A business leader is an important part of any organisation; whether it be small or large. leadership is an all consuming job, it is 24 x 7. Not just a once off activity.
Do you consider yourself a leader or a boss? This question doesn’t just apply to the workplace, it can also refer to your personal relationships.
Do you lead people or just tell them what you want done without any consideration or explanation?
Are you striking the right balance between commanding respect and appearing accessible?
Do you encourage and develop your team, or do you use criticism and protect your own interests?
Are your employees responding well to your style of leadership? Are any of your actions breeding resentment in the office?
As a business leader, these are interesting questions that we often don’t stop and ask ourselves, and in my workshops I often get a variety of responses and always a great discussion.
The world is full of bosses. There are far too few leaders in business.
Leadership is the foundation of being the best person you can be. You need to learn leadership skills, and then be able to pass those skills to others.
According to a couple of studies I was reading, between 30 – 49% of employees surveyed quit a job due to a bad manager.
Being a leader can be hard, especially when you are not sure what it is that’s makes you a success.
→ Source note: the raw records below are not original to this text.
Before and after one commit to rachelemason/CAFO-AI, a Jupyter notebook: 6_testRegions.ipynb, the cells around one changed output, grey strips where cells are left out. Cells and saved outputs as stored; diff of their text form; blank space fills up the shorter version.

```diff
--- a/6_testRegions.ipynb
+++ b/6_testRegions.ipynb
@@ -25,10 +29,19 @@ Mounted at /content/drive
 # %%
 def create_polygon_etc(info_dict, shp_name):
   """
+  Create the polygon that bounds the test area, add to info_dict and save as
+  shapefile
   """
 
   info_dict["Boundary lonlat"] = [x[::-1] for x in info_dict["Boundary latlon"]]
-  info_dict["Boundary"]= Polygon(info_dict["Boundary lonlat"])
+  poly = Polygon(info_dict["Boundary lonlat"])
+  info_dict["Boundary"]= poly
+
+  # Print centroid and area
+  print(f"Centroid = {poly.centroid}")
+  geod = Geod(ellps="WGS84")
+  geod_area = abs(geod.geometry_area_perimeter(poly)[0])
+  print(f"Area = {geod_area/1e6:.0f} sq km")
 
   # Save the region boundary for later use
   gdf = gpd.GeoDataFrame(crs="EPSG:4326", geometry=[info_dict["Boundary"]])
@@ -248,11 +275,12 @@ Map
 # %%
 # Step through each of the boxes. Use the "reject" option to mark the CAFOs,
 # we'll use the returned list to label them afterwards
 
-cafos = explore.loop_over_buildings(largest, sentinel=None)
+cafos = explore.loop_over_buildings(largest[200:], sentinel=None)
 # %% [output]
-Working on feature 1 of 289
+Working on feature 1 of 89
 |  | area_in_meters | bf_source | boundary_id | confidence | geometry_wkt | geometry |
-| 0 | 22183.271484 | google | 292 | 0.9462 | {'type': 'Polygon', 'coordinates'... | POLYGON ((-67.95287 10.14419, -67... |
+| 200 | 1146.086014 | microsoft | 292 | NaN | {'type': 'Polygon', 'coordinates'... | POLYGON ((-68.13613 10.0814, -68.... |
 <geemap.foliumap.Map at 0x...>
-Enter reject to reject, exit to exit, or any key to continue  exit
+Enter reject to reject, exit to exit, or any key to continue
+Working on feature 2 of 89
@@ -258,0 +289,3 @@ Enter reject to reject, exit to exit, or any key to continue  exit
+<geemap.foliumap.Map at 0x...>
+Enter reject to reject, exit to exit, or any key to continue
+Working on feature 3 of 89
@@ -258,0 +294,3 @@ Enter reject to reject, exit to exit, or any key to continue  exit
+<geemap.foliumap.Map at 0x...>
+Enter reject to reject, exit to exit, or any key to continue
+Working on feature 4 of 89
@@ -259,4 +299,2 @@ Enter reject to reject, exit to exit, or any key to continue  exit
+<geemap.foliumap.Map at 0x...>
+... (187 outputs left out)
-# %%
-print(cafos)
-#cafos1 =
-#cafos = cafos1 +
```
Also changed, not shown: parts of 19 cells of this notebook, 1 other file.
Since leaders are rather scarce, you can really make a name for yourself by becoming a good leader. You’ll enjoy more career opportunities and have far fewer challenges with your employees. a good leader, you should influence, inspire and mentor your team members.
Take advantage of these ideas and become a more effective leader:
- Lead by example. A boss likes to sit on the sidelines and allow others to do the hard work. A leader is out in front of their people showing the way. A leader is involved. A boss just makes a request (or even a demand) and walks away.
- Leaders are driven by a purpose. There is an overall goal or vision for the business or division. A leader communicates their clear vision. This allows the people following the leader to be inspired and empowered. The leader knows that people must understand the purpose of their work. This is very different to providing a to-do list without any context, as a boss is likely to do.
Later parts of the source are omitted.